For the word "whitespace", search the records and show each line in which it occurs.

** Record extracts follows **

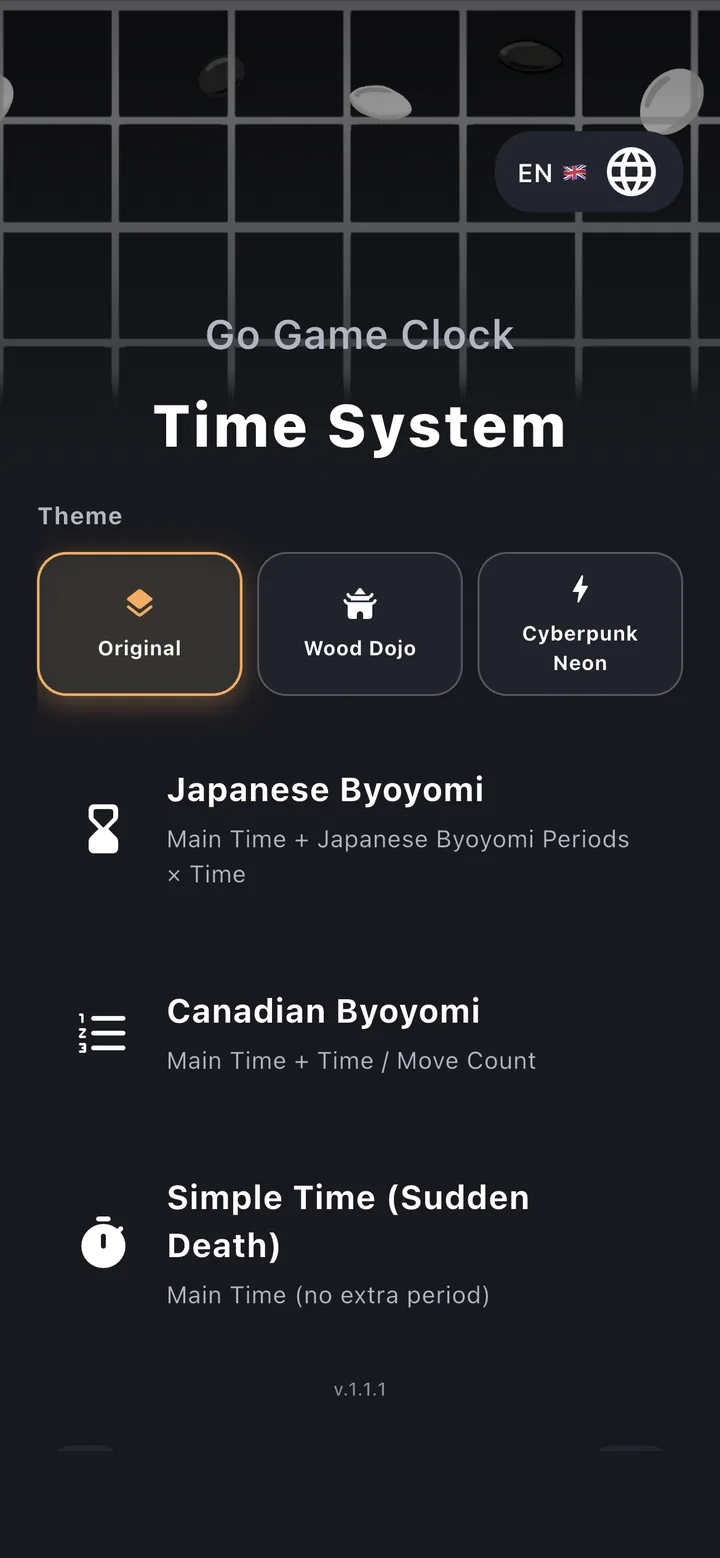
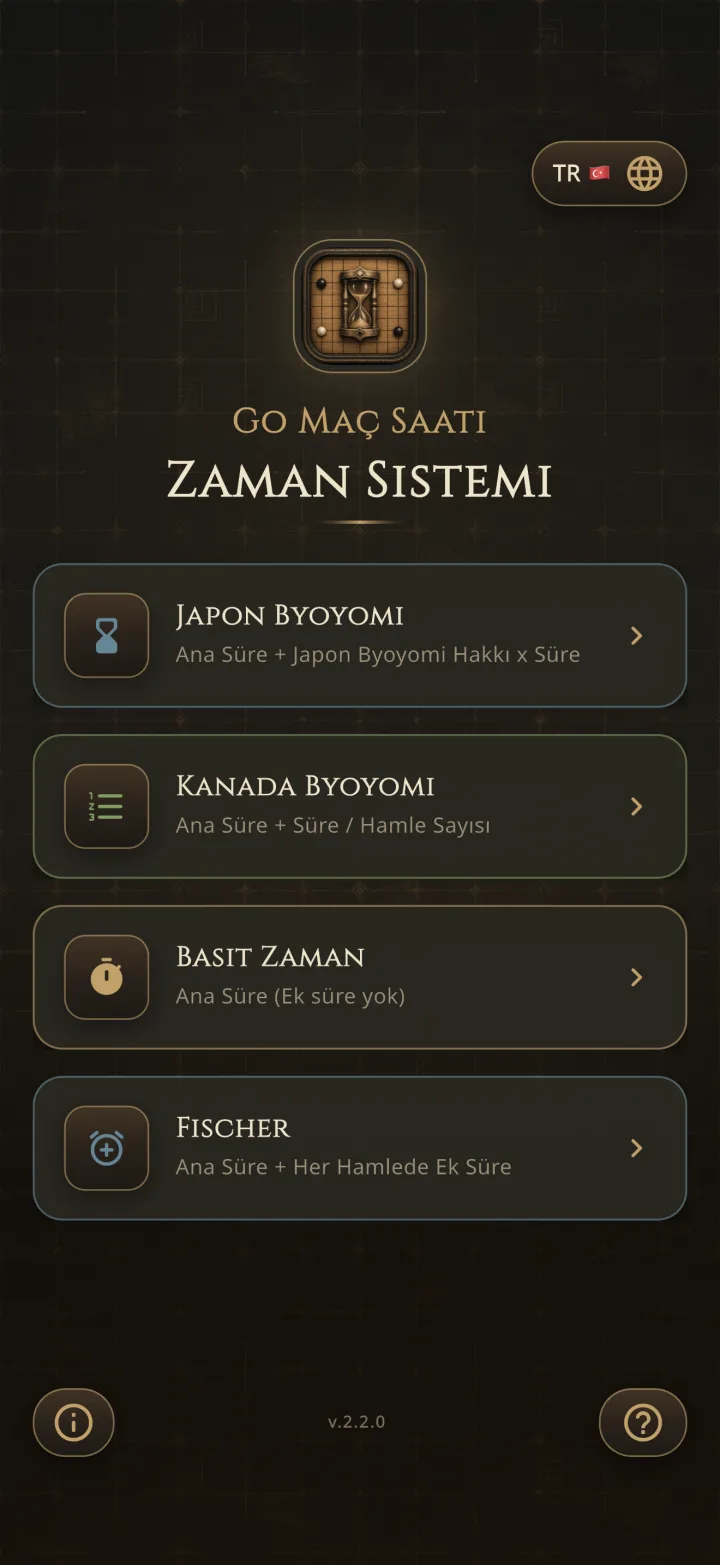
Gradient butonlar, Go Timer gorseli, magaza linkleri ve icerik guncellemeleri
- .btn-3d artik hero basligiyla ayni gradienti kullaniyor (tema degiskenleriyle)
- Go Timer gorseli v2.2.0 TR ana ekraniyla degistirildi
- Chess Trainer projesi ve gorseli kaldirildi
- Proje linkleri tek url yerine coklu links[] dizisine cevrildi
  (Go Timer: Play + App Store, BKS grubuna Play developer linki)
- BKS gorsellerine telif notu eklendi
- Yetenekler: Firebase eklendi, MongoDB/PHP-MySQL/GetX cikarildi,
  Flutter kopru ve is sagligi guvenligi kalemleri eklendi
- Mimari haritasinda automation dugumu: Agents + LLM + Engines

diff --git a/src/i18n/content.js b/src/i18n/content.js
@@ -62,11 +62,11 @@ export const content = {
       categories: [
         {
           name: 'Mobile Development',
-          items: ['Flutter', 'Dart', 'State Management', 'Provider', 'Riverpod', 'GetX', 'Responsive UI', 'PDF Generation'],
+          items: ['Flutter', 'Dart', 'State Management', 'Provider', 'Riverpod', 'Responsive UI', 'PDF Generation'],
         },
         {
           name: 'Backend & API',
-          items: ['Node.js', 'Express', 'REST API', 'MongoDB', 'PHP & MySQL', 'Serverless akışlar'],
+          items: ['Node.js', 'Express', 'REST API', 'Firebase', 'Serverless akışlar'],
         },
         {
           name: 'Firebase & Cloud',
@@ -82,11 +82,11 @@ export const content = {
         },
         {
           name: 'AI & Automation',
-          items: ['Otomasyon Akışları', 'AI Destekli Kod Akışı', 'Süreç Otomasyonu'],
+          items: ['Otomasyon Akışları', 'AI Destekli Kod Akışı', 'Süreç Otomasyonu', 'Mobil Cihaz + Flutter Köprüsü'],
         },
         {
           name: 'Other',
-          items: ['React.js', 'Data Modeling', 'Dashboard & Veri Görselleştirme', 'Proje Yönetimi', 'İnşaat Mühendisliği'],
+          items: ['React.js', 'Data Modeling', 'Dashboard & Veri Görselleştirme', 'Proje Yönetimi', 'İnşaat Mühendisliği', 'İş Sağlığı ve Güvenliği'],
         },
       ],
     },
@@ -151,12 +151,15 @@ export const content = {
           title: 'BKS Uygulama Ailesi',
           blurb: 'Bayi sipariş panelinden akıllı cam kontrolüne — Logo Tiger ERP’ye bağlı, sahada her gün kullanılan kurumsal uygulama ailesi.',
           codes: ['platform/bks-panel', 'app/bks-flow', 'app/bks-smart'],
+          imageNote: 'Telif nedeniyle temsili görsel kullanılmıştır.',
+          storeLabel: 'Tüm BKS uygulamaları',
+          storeUrl: 'https://play.google.com/store/apps/dev?id=8979242274205666665',
         },
         {
           key: 'indie',
           title: 'Bağımsız Uygulamalar',
           blurb: 'Go turnuva saatinden strateji oyununa ve belediye servislerine — kendi başıma tasarlayıp yayınladığım, reklamsız uygulamalar.',
-          codes: ['app/kento', 'app/go-timer', 'game/kapan', 'gov/municipal-suite', 'app/chess-trainer'],
+          codes: ['app/kento', 'app/go-timer', 'game/kapan', 'gov/municipal-suite'],
         },
       ],
       items: [
@@ -172,7 +175,7 @@ export const content = {
           ],
           code: 'platform/bks-panel',
           image: '/projects/bks-panel-blueprint.svg',
-          url: 'https://play.google.com/store/apps/details?id=com.bkscam.bksbayiapp',
+          links: [{ kind: 'play', url: 'https://play.google.com/store/apps/details?id=com.bkscam.bksbayiapp' }],
         },
         {
           name: 'BKS Flow',
@@ -186,7 +189,7 @@ export const content = {
           ],
           code: 'app/bks-flow',
           image: '/projects/bks-flow-blueprint.svg',
-          url: 'https://play.google.com/store/apps/details?id=com.bkscam.bksflow',
+          links: [{ kind: 'play', url: 'https://play.google.com/store/apps/details?id=com.bkscam.bksflow' }],
         },
         {
           name: 'BKS Smart',
@@ -200,7 +203,7 @@ export const content = {
           ],
           code: 'app/bks-smart',
           image: '/projects/bks-smart-blueprint.svg',
-          url: 'https://play.google.com/store/apps/details?id=com.bkscam.bks',
+          links: [{ kind: 'play', url: 'https://play.google.com/store/apps/details?id=com.bkscam.bks' }],
         },
         {
           name: 'Municipal Service Applications',
@@ -241,7 +244,10 @@ export const content = {
           tags: ['Flutter', 'Android', 'Google Play'],
           code: 'app/go-timer',
           image: '/projects/go-timer.webp',
-          url: 'https://play.google.com/store/apps/details?id=com.borakececi.gotimer',
+          links: [
+            { kind: 'play', url: 'https://play.google.com/store/apps/details?id=com.borakececi.gotimer' },
+            { kind: 'apple', url: 'https://apps.apple.com/app/go-baduk-weiqi-timer/id6790043280' },
+          ],
         },
         {
           name: 'Kapan — Siege Duel',
@@ -255,7 +261,7 @@ export const content = {
           tags: ['Flutter', 'Firebase', 'Cloud Functions', 'Multiplayer'],
           code: 'game/kapan',
           status: 'App Store’da yayında · Google Play’de kapalı test',
-          url: 'https://apps.apple.com/app/siege-duel-trap-strategy/id6790388211',
+          links: [{ kind: 'apple', url: 'https://apps.apple.com/app/siege-duel-trap-strategy/id6790388211' }],
           image: '/projects/kapan.webp',
         },
         {
@@ -265,20 +271,6 @@ export const content = {
           code: 'hardware/esp32-lab',
           image: '/projects/esp32-lab-blueprint.svg',
           wide: true,
-        },
-        {
-          name: 'Chess Trainer',
-          desc: 'Reklamsız ve çevrimdışı satranç antrenörü: ~20.000 Lichess bulmacası, körleme antrenmanı, açılışlar ve yapay zekâya karşı oyun — yeni güncellemeyle 15 dilde, Google Play’de yayında.',
-          features: [
-            '5 antrenman modülü: koordinat, körleme, taktik, açılış, yapay zekâya karşı oyun',
-            '~20.000 puanlı Lichess bulmacası — tamamı cihazda, internetsiz',
-            'Günlük seri, günlük hedef ve mod bazında kişisel rekorlar',
-            '15 dil · reklamsız · hesapsız · kendi tahta widget’ı',
-          ],
-          tags: ['Flutter', 'Dart', 'Çevrimdışı', 'Lichess Puzzles'],
-          code: 'app/chess-trainer',
-          image: '/projects/chess.webp',
-          url: 'https://play.google.com/store/apps/details?id=com.borakececi.chess_trainer',
         },
       ],
     },
@@ -404,11 +396,11 @@ export const content = {
       categories: [
         {
           name: 'Mobile Development',
-          items: ['Flutter', 'Dart', 'State Management', 'Provider', 'Riverpod', 'GetX', 'Responsive UI', 'PDF Generation'],
+          items: ['Flutter', 'Dart', 'State Management', 'Provider', 'Riverpod', 'Responsive UI', 'PDF Generation'],
         },
         {
           name: 'Backend & API',
-          items: ['Node.js', 'Express', 'REST API', 'MongoDB', 'PHP & MySQL', 'Serverless workflows'],
+          items: ['Node.js', 'Express', 'REST API', 'Firebase', 'Serverless workflows'],
         },
         {
           name: 'Firebase & Cloud',
@@ -424,11 +416,11 @@ export const content = {
         },
         {
           name: 'AI & Automation',
-          items: ['Automation Workflows', 'AI-assisted Coding', 'Process Automation'],
+          items: ['Automation Workflows', 'AI-assisted Coding', 'Process Automation', 'Mobile Device + Flutter Bridge'],
         },
         {
           name: 'Other',
-          items: ['React.js', 'Data Modeling', 'Dashboards & Data Viz', 'Project Management', 'Civil Engineering'],
+          items: ['React.js', 'Data Modeling', 'Dashboards & Data Viz', 'Project Management', 'Civil Engineering', 'Occupational Health & Safety'],
         },
       ],
     },
@@ -493,12 +485,15 @@ export const content = {
           title: 'BKS App Family',
           blurb: 'From the dealer ordering panel to smart glass control — a family of enterprise apps tied to Logo Tiger ERP, used in the field every day.',
           codes: ['platform/bks-panel', 'app/bks-flow', 'app/bks-smart'],
+          imageNote: 'Representative visuals used for copyright reasons.',
+          storeLabel: 'All BKS apps',
+          storeUrl: 'https://play.google.com/store/apps/dev?id=8979242274205666665',
         },
         {
           key: 'indie',
           title: 'Independent Apps',
           blurb: 'From a Go tournament clock to a strategy game and municipal services — ad-free apps I design and ship on my own.',
-          codes: ['app/kento', 'app/go-timer', 'game/kapan', 'gov/municipal-suite', 'app/chess-trainer'],
+          codes: ['app/kento', 'app/go-timer', 'game/kapan', 'gov/municipal-suite'],
         },
       ],
       items: [
@@ -514,7 +509,7 @@ export const content = {
           ],
           code: 'platform/bks-panel',
           image: '/projects/bks-panel-blueprint.svg',
-          url: 'https://play.google.com/store/apps/details?id=com.bkscam.bksbayiapp',
+          links: [{ kind: 'play', url: 'https://play.google.com/store/apps/details?id=com.bkscam.bksbayiapp' }],
         },
         {
           name: 'BKS Flow',
@@ -528,7 +523,7 @@ export const content = {
           ],
           code: 'app/bks-flow',
           image: '/projects/bks-flow-blueprint.svg',
-          url: 'https://play.google.com/store/apps/details?id=com.bkscam.bksflow',
+          links: [{ kind: 'play', url: 'https://play.google.com/store/apps/details?id=com.bkscam.bksflow' }],
         },
         {
           name: 'BKS Smart',
@@ -542,7 +537,7 @@ export const content = {
           ],
           code: 'app/bks-smart',
           image: '/projects/bks-smart-blueprint.svg',
-          url: 'https://play.google.com/store/apps/details?id=com.bkscam.bks',
+          links: [{ kind: 'play', url: 'https://play.google.com/store/apps/details?id=com.bkscam.bks' }],
         },
         {
           name: 'Municipal Service Applications',
@@ -583,7 +578,10 @@ export const content = {
           tags: ['Flutter', 'Android', 'Google Play'],
           code: 'app/go-timer',
           image: '/projects/go-timer.webp',
-          url: 'https://play.google.com/store/apps/details?id=com.borakececi.gotimer',
+          links: [
+            { kind: 'play', url: 'https://play.google.com/store/apps/details?id=com.borakececi.gotimer' },
+            { kind: 'apple', url: 'https://apps.apple.com/app/go-baduk-weiqi-timer/id6790043280' },
+          ],
         },
         {
           name: 'Kapan — Siege Duel',
@@ -597,7 +595,7 @@ export const content = {
           tags: ['Flutter', 'Firebase', 'Cloud Functions', 'Multiplayer'],
           code: 'game/kapan',
           status: 'Live on the App Store · Google Play closed testing',
-          url: 'https://apps.apple.com/app/siege-duel-trap-strategy/id6790388211',
+          links: [{ kind: 'apple', url: 'https://apps.apple.com/app/siege-duel-trap-strategy/id6790388211' }],
           image: '/projects/kapan.webp',
         },
         {
@@ -607,20 +605,6 @@ export const content = {
           code: 'hardware/esp32-lab',
           image: '/projects/esp32-lab-blueprint.svg',
           wide: true,
-        },
-        {
-          name: 'Chess Trainer',
-          desc: 'An ad-free, offline chess trainer: ~20,000 Lichess puzzles, blindfold training, openings, and play vs AI — now in 15 languages, live on Google Play.',
-          features: [
-            '5 training modules: coordinates, blindfold, tactics, openings, play vs AI',
-            '~20,000 rated Lichess puzzles — all on-device, no internet needed',
-            'Daily streak, daily goal, and per-mode personal bests',
-            '15 languages · ad-free · no accounts · custom-built board widget',
-          ],
-          tags: ['Flutter', 'Dart', 'Offline', 'Lichess Puzzles'],
-          code: 'app/chess-trainer',
-          image: '/projects/chess.webp',
-          url: 'https://play.google.com/store/apps/details?id=com.borakececi.chess_trainer',
         },
       ],
     },

diff --git a/src/index.css b/src/index.css
@@ -31,6 +31,13 @@
     --hero-gradient-end: #3fe0ff;
     --secondary-button-top: 29 36 48;
     --secondary-button-bottom: 18 21 28;
+    /* primary buttons wear the same gradient as the hero headline */
+    --button-gradient: linear-gradient(110deg, #ffffff 10%, #b9c4d4 45%, #3fe0ff 100%);
+    --button-gradient-solid: #b9c4d4;
+    --button-text: 7 16 20;
+    --button-border: 7 16 20 / 0.16;
+    --button-hover-filter: brightness(1.06) saturate(1.06);
+    --button-active-filter: brightness(0.94);
     --ambient-spotlight: radial-gradient(55% 55% at 50% 0%, rgb(63 224 255 / 0.06), transparent 70%);
     --ambient-vignette: radial-gradient(120% 120% at 50% 0%, transparent 55%, rgb(5 6 9 / 0.85) 100%);
     --architecture-glow: radial-gradient(circle at 50% 50%, rgb(63 224 255 / 0.08), transparent 42%);
@@ -75,6 +82,13 @@
     --hero-gradient-end: #007a8a;
     --secondary-button-top: 255 255 255;
     --secondary-button-bottom: 237 242 247;
+    /* primary buttons wear the same gradient as the hero headline */
+    --button-gradient: linear-gradient(110deg, #0f172a 10%, #334155 45%, #007a8a 100%);
+    --button-gradient-solid: #334155;
+    --button-text: 255 255 255;
+    --button-border: 15 23 42 / 0.22;
+    --button-hover-filter: brightness(1.22);
+    --button-active-filter: brightness(0.9);
     --ambient-spotlight: radial-gradient(55% 55% at 50% 0%, rgb(0 122 138 / 0.11), transparent 70%);
     --ambient-vignette: radial-gradient(120% 120% at 50% 0%, transparent 58%, rgb(148 163 184 / 0.2) 100%);
     --architecture-glow: radial-gradient(circle at 50% 50%, rgb(0 122 138 / 0.1), transparent 44%);
@@ -197,19 +211,20 @@
 
   /* Flat action buttons. The legacy class name is kept to avoid churn at call sites. */
   .btn-3d {
-    @apply relative inline-flex items-center justify-center gap-2 rounded-xl border font-semibold text-on-accent;
-    background: #35cdea;
-    border-color: rgb(7 16 20 / 0.16);
+    @apply relative inline-flex items-center justify-center gap-2 rounded-xl border font-semibold;
+    color: rgb(var(--button-text));
+    background-color: var(--button-gradient-solid);
+    background-image: var(--button-gradient);
+    border-color: rgb(var(--button-border));
     box-shadow: none;
     transition: background-color 0.18s ease, border-color 0.18s ease, filter 0.18s ease;
   }
   .btn-3d:hover {
-    background: #52d8ef;
-    border-color: rgb(7 16 20 / 0.24);
+    filter: var(--button-hover-filter);
   }
   .btn-3d:active {
     transform: none;
-    background: #2ebdd7;
+    filter: var(--button-active-filter);
     box-shadow: none;
   }
 

diff --git a/src/components/ProjectDialog.jsx b/src/components/ProjectDialog.jsx
@@ -85,6 +85,16 @@ export function ProjectDialog({ group, labels, onClose }) {
         {/* header */}
         <div className="flex items-center gap-3 border-b border-line bg-panel-2/80 px-4 py-3 sm:px-5">
           <span className="label">{group.title}</span>
+          {group.storeUrl && (
+            <a
+              href={group.storeUrl}
+              target="_blank"
+              rel="noreferrer"
+              className="hidden whitespace-nowrap font-mono text-[11px] text-muted underline-offset-4 transition-colors hover:text-accent hover:underline sm:inline"
+            >
+              {group.storeLabel} ↗
+            </a>
+          )}
           <span className="ml-auto whitespace-nowrap font-mono text-xs text-faint">
             {index + 1} / {items.length}
           </span>
@@ -130,6 +140,11 @@ export function ProjectDialog({ group, labels, onClose }) {
                     item.wide ? 'max-h-[26vh] md:max-h-[30vh]' : 'max-h-[30vh] md:max-h-[44vh]'
                   }`}
                 />
+                {group.imageNote && (
+                  <span className="absolute bottom-2 right-3 z-10 max-w-[85%] text-right font-mono text-[9px] leading-tight tracking-wide text-faint/80 sm:text-[10px]">
+                    * {group.imageNote}
+                  </span>
+                )}
               </div>
 
               {/* text side */}
@@ -167,21 +182,22 @@ export function ProjectDialog({ group, labels, onClose }) {
                       {item.status}
                     </span>
                   )}
-                  {item.url && (
+                  {item.links?.map((link) => (
                     <a
-                      href={item.url}
+                      key={link.url}
+                      href={link.url}
                       target="_blank"
                       rel="noreferrer"
                       className="btn-3d px-4 py-2.5 text-sm"
                     >
-                      {item.url.includes('apps.apple.com')
+                      {link.kind === 'apple'
                         ? 'App Store'
-                        : item.url.includes('play.google.com')
+                        : link.kind === 'play'
                           ? 'Google Play'
                           : labels.open}
                       <ArrowUpRight size={15} />
                     </a>
-                  )}
+                  ))}
                 </div>
               </div>
             </motion.div>

diff --git a/src/components/Projects.jsx b/src/components/Projects.jsx
@@ -8,7 +8,7 @@ import { ProjectDialog } from './ProjectDialog'
 
 // Fanned stack of the group's first three screenshots — pure transforms,
 // spreads slightly on hover.
-function CardFan({ items }) {
+function CardFan({ items, note }) {
   const [left, center, right] = items.slice(0, 3)
   const frame =
     'absolute rounded-[1.1rem] border border-line/80 shadow-card transition-transform duration-500 will-change-transform'
@@ -43,6 +43,12 @@ function CardFan({ items }) {
       )}
 
       <div className="absolute inset-x-0 bottom-0 z-20 h-16 bg-gradient-to-t from-ink-2 via-ink-2/70 to-transparent" />
+
+      {note && (
+        <span className="absolute bottom-2 right-3 z-20 max-w-[85%] text-right font-mono text-[9px] leading-tight tracking-wide text-faint/80 sm:text-[10px]">
+          * {note}
+        </span>
+      )}
     </div>
   )
 }
@@ -104,7 +110,7 @@ export function Projects() {
             >
               <span className="sr-only">{p.cta}</span>
             </button>
-            <CardFan items={g.items} />
+            <CardFan items={g.items} note={g.imageNote} />
 
             <div className="flex flex-1 flex-col p-5">
               <div className="flex items-baseline justify-between gap-3">

diff --git a/src/components/ArchitectureMap.jsx b/src/components/ArchitectureMap.jsx
@@ -22,7 +22,7 @@ const nodes = [
     key: 'automation',
     code: '03 / AUTOMATION',
     title: 'AI + Automation',
-    detail: 'Agents + Workflows',
+    detail: 'Agents + LLM + Engines',
     icon: Sparkles,
     position: 'bottom-[9%] left-[4%]',
   },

** End of Record extracts **

__Answer to the problem__:
+              className="hidden whitespace-nowrap font-mono text-[11px] text-muted underline-offset-4 transition-colors hover:text-accent hover:underline sm:inline"
           <span className="ml-auto whitespace-nowrap font-mono text-xs text-faint">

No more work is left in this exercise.